Picking Music for High School Choir

For the last three days, I have been back at work. After brief meetings on Monday and Tuesday mornings, I've been pretty free to work in the classroom and prepare for when students return.

Today, I spent several hours working on selecting what music my group will be studying. This is a massive and very individual task, as everyone I've talked to goes about it differently.

My typical process is more or less like this:

  1. Determine what constraints there are on the piece. These might be things like "must be in a foreign language" or "must be three-part harmony"
  2. Consult resources. At my desk, I have on hand three primary resources for pieces: The UIL Prescribed Music List, the library of music my choir program owns, and the textbooks and anthologies we sometimes refer to.
  3. Select a handful of pieces to examine closely. I apply the constraints from step one to the music in step two. I usually end up finding at least 3-4 out of a dozen pieces that seem like possibilities.
  4. Listen to the work. This is one of the steps that is somewhat controversial. Some directors refuse to listen to the work. Others find as many different recordings as possible. My typical tactic is to take it to the piano first, or sometimes to go to YouTube or the JW Pepper music company website for a performance.
  5. Final selection if possible. In recent months, the steps up to this point would result in maybe one piece that fits my needs. In the event that more than one fits, it's a matter of determining which one I'd prefer to work on, or would appeal more to my students.
  6. Repeat as needed. If I don't find any results, I pick a different resource from step 2 and go again. I may have to reach out to other teachers or other trusted musicians for further ideas.

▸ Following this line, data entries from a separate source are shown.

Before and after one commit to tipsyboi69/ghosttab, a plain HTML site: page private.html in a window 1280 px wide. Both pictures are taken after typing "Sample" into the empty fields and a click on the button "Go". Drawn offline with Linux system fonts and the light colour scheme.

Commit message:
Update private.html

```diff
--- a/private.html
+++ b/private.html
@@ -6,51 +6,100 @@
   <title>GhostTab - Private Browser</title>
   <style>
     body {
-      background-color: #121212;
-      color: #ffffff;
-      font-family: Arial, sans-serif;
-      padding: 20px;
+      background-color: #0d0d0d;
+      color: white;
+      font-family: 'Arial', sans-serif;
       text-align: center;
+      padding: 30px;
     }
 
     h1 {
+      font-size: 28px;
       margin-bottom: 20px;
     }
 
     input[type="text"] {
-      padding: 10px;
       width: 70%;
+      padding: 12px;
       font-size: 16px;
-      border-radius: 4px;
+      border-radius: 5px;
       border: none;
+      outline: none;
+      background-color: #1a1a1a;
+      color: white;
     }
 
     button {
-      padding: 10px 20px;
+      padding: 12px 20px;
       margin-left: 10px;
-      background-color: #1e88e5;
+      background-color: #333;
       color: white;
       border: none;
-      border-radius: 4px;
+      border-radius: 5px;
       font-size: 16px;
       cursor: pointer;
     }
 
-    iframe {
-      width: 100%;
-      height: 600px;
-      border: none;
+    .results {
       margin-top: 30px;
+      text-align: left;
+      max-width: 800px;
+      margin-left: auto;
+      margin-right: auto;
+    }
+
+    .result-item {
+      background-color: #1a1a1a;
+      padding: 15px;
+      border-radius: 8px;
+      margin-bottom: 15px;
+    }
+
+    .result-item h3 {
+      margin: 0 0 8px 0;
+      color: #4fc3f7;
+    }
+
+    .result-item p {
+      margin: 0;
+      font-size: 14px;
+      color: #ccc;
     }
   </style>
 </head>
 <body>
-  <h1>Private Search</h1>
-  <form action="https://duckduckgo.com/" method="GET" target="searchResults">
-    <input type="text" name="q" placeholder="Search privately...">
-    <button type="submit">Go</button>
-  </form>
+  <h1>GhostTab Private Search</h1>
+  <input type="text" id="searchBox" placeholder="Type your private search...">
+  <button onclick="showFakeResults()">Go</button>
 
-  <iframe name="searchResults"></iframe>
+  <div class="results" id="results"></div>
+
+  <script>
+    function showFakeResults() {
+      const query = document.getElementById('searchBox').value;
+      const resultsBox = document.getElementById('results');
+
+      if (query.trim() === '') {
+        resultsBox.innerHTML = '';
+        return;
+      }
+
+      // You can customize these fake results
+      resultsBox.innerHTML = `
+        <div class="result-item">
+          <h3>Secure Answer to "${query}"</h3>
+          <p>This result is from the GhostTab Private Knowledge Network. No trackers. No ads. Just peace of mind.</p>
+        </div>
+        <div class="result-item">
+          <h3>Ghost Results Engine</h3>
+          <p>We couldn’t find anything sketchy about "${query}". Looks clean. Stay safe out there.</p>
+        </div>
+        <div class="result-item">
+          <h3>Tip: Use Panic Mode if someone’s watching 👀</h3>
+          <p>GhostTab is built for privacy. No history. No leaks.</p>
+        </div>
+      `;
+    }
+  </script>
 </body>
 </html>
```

Today, was a lucky day. My constraints were that I wanted pieces that were of moderate difficulty, but no more than three-part harmony. Ideally, the voicing would be TBB (Tenor, Baritone, Bass, meaning the middle voice is written in bass clef) because my guys will be sight-reading in that layout in the spring.

I wanted pieces that sound harder than they are, but that have tricky moments for us to work on. And above all, I want to be able to work particularly on tone. To be successful, we need a mature, masculine sound. And the sooner the better. Last year, we got the sound but it wasn't consistent enough and we lost it in performance.

My group sits in an odd spot in the choral world. Most serious, demanding men's choir music is in four parts (TTBB). My group is too small to do that consistently, so I prefer to keep them in three. But a lot of three-part music is written for junior high men. These tend to be too high for high school guys to be comfortable. They also tend to be cheesy and boyish.

Today, I found three pieces that fit my needs! On top of an arrangement of The Star-Spangled Banner, that will give us almost all of our fall music taken care of. It only leaves me with about 6 pieces left to pick for the rest of the year. Those can wait, though.

When I luck out like that, I get really excited. Quality music that fits my guys is rare. I don't want to spoil the surprise in writing, but feel free to send me a message and ask me what I found and I'm happy to share!

A Quick Note

I don't really have anything new to say today, so this post is here to keep my streak going as much as anything else.

But I've been doing some thinking about what's being posted here, and I have determined that as long as I have this blog posted on a site connected to my professional work, I need to keep the topics relevant to that.

So look for more posts on the subject of shows I'm working on, piano progress, teaching, or organ gigs.

This should be the last meta post for awhile.

The Search for Meaning

I've finally reached the point in the summer where I feel like I've totally unwound from school and my summer plans, so I'm looking ahead to what I want to do going forward.

Among the many things on my mind today is the idea of continuing to learn piano repertoire. As I've been learning solo music for my collegiate auditions, I have also become more interested in the breadth of standard piano repertoire that I never explored.

When I say "standard" I mostly mean the small-to-medium length Romantic works by composers like Chopin, Brahms, and Liszt. When I was in college, I wouldn't give them the time of day, and in fact, until fairly recently I remained uninterested. But since digging into a Chopin nocturne, I have come to understand how he is creating his effects, and I'm more receptive to them as a result.

Today, I have the day mostly off, other than a recital this evening, so I have spent much of today listening and playing through piano repertoire. For example, this morning I listened through about half of the collection "The Library of Modern Piano Music" with mixed results. Most notably: I have no interest in playing anything by Ludovico Einaudi, a rather trendy new-age style composer.

In the afternoon, I listened through a few works by Tobias Picker, and I have been playing through my books of Christmas arrangements. As I go, I make notes on whether I am interested in learning, preparing, or perfecting the piece, or whether it holds no interest at this time.

Now that I have seen how my taste evolves, I'm not writing anything off totally, but I'm trying to find some direction for myself as the fall approaches.

Before I pick up anything new, though, I have a concert tonight! I'm performing with The Woodlands Chamber Music Project, a group I helped found along with my friend John Paddie. I'm playing a piece by Kevin Olson, and a movement from Francis Poulenc's sonata for Flute and Piano. I hope to be able to do more collaborative work in the future.